> [Problem requirements]
Take the data that sits below and write it out again exactly.

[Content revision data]
———

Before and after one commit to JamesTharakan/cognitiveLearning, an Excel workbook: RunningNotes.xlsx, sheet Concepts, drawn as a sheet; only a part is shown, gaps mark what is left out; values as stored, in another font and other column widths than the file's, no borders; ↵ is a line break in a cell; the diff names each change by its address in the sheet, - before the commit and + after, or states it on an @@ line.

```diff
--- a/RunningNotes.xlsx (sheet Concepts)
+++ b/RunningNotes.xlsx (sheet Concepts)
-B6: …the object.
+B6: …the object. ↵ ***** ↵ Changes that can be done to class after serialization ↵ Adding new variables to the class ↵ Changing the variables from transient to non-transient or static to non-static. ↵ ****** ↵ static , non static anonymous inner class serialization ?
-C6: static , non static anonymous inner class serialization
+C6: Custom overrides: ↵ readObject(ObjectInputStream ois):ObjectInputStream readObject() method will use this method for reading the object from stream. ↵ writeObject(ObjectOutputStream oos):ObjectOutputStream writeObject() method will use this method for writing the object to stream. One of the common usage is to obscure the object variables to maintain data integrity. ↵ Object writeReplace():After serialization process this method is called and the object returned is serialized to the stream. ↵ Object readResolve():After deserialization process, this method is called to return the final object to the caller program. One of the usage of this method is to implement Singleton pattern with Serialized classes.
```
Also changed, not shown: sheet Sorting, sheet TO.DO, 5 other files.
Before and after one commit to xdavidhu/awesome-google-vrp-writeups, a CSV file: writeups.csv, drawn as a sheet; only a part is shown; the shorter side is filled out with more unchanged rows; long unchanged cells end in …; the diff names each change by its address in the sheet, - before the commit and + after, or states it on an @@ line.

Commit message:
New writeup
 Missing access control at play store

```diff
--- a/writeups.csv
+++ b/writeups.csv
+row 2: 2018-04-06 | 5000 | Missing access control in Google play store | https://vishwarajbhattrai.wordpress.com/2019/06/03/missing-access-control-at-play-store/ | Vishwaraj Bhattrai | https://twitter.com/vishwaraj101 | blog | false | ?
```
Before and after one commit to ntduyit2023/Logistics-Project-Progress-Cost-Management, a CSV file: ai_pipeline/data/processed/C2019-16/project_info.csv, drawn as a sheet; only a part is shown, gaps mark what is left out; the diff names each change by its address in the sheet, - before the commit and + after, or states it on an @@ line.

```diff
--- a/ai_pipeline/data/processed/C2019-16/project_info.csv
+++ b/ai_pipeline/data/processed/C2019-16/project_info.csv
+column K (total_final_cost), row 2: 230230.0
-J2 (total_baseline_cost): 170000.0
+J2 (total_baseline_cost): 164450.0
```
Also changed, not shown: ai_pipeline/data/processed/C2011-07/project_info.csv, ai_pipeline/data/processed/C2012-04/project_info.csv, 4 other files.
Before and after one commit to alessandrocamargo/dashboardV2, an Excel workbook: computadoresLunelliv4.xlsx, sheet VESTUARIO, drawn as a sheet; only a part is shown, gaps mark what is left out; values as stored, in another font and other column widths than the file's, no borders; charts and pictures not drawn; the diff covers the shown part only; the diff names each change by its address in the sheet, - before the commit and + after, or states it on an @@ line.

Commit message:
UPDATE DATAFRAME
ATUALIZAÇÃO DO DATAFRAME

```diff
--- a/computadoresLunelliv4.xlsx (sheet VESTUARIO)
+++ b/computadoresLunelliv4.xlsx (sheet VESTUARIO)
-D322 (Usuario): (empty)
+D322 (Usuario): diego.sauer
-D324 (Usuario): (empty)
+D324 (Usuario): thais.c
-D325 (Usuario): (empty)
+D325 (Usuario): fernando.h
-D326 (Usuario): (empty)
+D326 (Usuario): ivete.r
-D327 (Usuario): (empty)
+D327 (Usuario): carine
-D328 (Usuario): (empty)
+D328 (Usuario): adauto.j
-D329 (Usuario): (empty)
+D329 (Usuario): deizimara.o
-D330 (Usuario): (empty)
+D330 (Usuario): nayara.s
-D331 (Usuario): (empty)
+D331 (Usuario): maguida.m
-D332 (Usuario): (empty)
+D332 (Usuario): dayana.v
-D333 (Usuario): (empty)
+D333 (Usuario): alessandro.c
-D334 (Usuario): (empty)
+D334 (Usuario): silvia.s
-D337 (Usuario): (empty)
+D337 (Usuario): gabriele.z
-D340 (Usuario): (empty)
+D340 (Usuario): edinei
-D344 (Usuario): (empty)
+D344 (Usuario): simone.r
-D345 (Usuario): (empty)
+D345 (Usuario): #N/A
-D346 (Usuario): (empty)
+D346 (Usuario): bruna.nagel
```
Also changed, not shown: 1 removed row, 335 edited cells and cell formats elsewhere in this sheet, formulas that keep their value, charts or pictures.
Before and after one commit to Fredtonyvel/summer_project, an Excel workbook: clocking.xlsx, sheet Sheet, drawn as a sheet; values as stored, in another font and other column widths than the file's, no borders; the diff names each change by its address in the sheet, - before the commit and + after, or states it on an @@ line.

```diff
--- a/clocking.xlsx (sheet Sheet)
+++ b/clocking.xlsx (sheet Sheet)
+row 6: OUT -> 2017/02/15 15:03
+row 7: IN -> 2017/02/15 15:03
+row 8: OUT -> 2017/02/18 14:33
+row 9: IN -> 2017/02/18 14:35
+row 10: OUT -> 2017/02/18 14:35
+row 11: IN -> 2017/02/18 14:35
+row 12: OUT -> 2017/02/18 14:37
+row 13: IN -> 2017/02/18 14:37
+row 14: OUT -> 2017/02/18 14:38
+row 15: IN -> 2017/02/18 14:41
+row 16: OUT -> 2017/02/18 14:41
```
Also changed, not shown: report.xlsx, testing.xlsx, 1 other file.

———

> [Worked solution]
Before and after one commit to JamesTharakan/cognitiveLearning, an Excel workbook: RunningNotes.xlsx, sheet Concepts, drawn as a sheet; only a part is shown, gaps mark what is left out; values as stored, in another font and other column widths than the file's, no borders; ↵ is a line break in a cell; the diff names each change by its address in the sheet, - before the commit and + after, or states it on an @@ line.

```diff
--- a/RunningNotes.xlsx (sheet Concepts)
+++ b/RunningNotes.xlsx (sheet Concepts)
-B6: …the object.
+B6: …the object. ↵ ***** ↵ Changes that can be done to class after serialization ↵ Adding new variables to the class ↵ Changing the variables from transient to non-transient or static to non-static. ↵ ****** ↵ static , non static anonymous inner class serialization ?
-C6: static , non static anonymous inner class serialization
+C6: Custom overrides: ↵ readObject(ObjectInputStream ois):ObjectInputStream readObject() method will use this method for reading the object from stream. ↵ writeObject(ObjectOutputStream oos):ObjectOutputStream writeObject() method will use this method for writing the object to stream. One of the common usage is to obscure the object variables to maintain data integrity. ↵ Object writeReplace():After serialization process this method is called and the object returned is serialized to the stream. ↵ Object readResolve():After deserialization process, this method is called to return the final object to the caller program. One of the usage of this method is to implement Singleton pattern with Serialized classes.
```
Also changed, not shown: sheet Sorting, sheet TO.DO, 5 other files.
Before and after one commit to xdavidhu/awesome-google-vrp-writeups, a CSV file: writeups.csv, drawn as a sheet; only a part is shown; the shorter side is filled out with more unchanged rows; long unchanged cells end in …; the diff names each change by its address in the sheet, - before the commit and + after, or states it on an @@ line.

Commit message:
New writeup
 Missing access control at play store

```diff
--- a/writeups.csv
+++ b/writeups.csv
+row 2: 2018-04-06 | 5000 | Missing access control in Google play store | https://vishwarajbhattrai.wordpress.com/2019/06/03/missing-access-control-at-play-store/ | Vishwaraj Bhattrai | https://twitter.com/vishwaraj101 | blog | false | ?
```
Before and after one commit to ntduyit2023/Logistics-Project-Progress-Cost-Management, a CSV file: ai_pipeline/data/processed/C2019-16/project_info.csv, drawn as a sheet; only a part is shown, gaps mark what is left out; the diff names each change by its address in the sheet, - before the commit and + after, or states it on an @@ line.

```diff
--- a/ai_pipeline/data/processed/C2019-16/project_info.csv
+++ b/ai_pipeline/data/processed/C2019-16/project_info.csv
+column K (total_final_cost), row 2: 230230.0
-J2 (total_baseline_cost): 170000.0
+J2 (total_baseline_cost): 164450.0
```
Also changed, not shown: ai_pipeline/data/processed/C2011-07/project_info.csv, ai_pipeline/data/processed/C2012-04/project_info.csv, 4 other files.
Before and after one commit to alessandrocamargo/dashboardV2, an Excel workbook: computadoresLunelliv4.xlsx, sheet VESTUARIO, drawn as a sheet; only a part is shown, gaps mark what is left out; values as stored, in another font and other column widths than the file's, no borders; charts and pictures not drawn; the diff covers the shown part only; the diff names each change by its address in the sheet, - before the commit and + after, or states it on an @@ line.

Commit message:
UPDATE DATAFRAME
ATUALIZAÇÃO DO DATAFRAME

```diff
--- a/computadoresLunelliv4.xlsx (sheet VESTUARIO)
+++ b/computadoresLunelliv4.xlsx (sheet VESTUARIO)
-D322 (Usuario): (empty)
+D322 (Usuario): diego.sauer
-D324 (Usuario): (empty)
+D324 (Usuario): thais.c
-D325 (Usuario): (empty)
+D325 (Usuario): fernando.h
-D326 (Usuario): (empty)
+D326 (Usuario): ivete.r
-D327 (Usuario): (empty)
+D327 (Usuario): carine
-D328 (Usuario): (empty)
+D328 (Usuario): adauto.j
-D329 (Usuario): (empty)
+D329 (Usuario): deizimara.o
-D330 (Usuario): (empty)
+D330 (Usuario): nayara.s
-D331 (Usuario): (empty)
+D331 (Usuario): maguida.m
-D332 (Usuario): (empty)
+D332 (Usuario): dayana.v
-D333 (Usuario): (empty)
+D333 (Usuario): alessandro.c
-D334 (Usuario): (empty)
+D334 (Usuario): silvia.s
-D337 (Usuario): (empty)
+D337 (Usuario): gabriele.z
-D340 (Usuario): (empty)
+D340 (Usuario): edinei
-D344 (Usuario): (empty)
+D344 (Usuario): simone.r
-D345 (Usuario): (empty)
+D345 (Usuario): #N/A
-D346 (Usuario): (empty)
+D346 (Usuario): bruna.nagel
```
Also changed, not shown: 1 removed row, 335 edited cells and cell formats elsewhere in this sheet, formulas that keep their value, charts or pictures.
Before and after one commit to Fredtonyvel/summer_project, an Excel workbook: clocking.xlsx, sheet Sheet, drawn as a sheet; values as stored, in another font and other column widths than the file's, no borders; the diff names each change by its address in the sheet, - before the commit and + after, or states it on an @@ line.

```diff
--- a/clocking.xlsx (sheet Sheet)
+++ b/clocking.xlsx (sheet Sheet)
+row 6: OUT -> 2017/02/15 15:03
+row 7: IN -> 2017/02/15 15:03
+row 8: OUT -> 2017/02/18 14:33
+row 9: IN -> 2017/02/18 14:35
+row 10: OUT -> 2017/02/18 14:35
+row 11: IN -> 2017/02/18 14:35
+row 12: OUT -> 2017/02/18 14:37
+row 13: IN -> 2017/02/18 14:37
+row 14: OUT -> 2017/02/18 14:38
+row 15: IN -> 2017/02/18 14:41
+row 16: OUT -> 2017/02/18 14:41
```
Also changed, not shown: report.xlsx, testing.xlsx, 1 other file.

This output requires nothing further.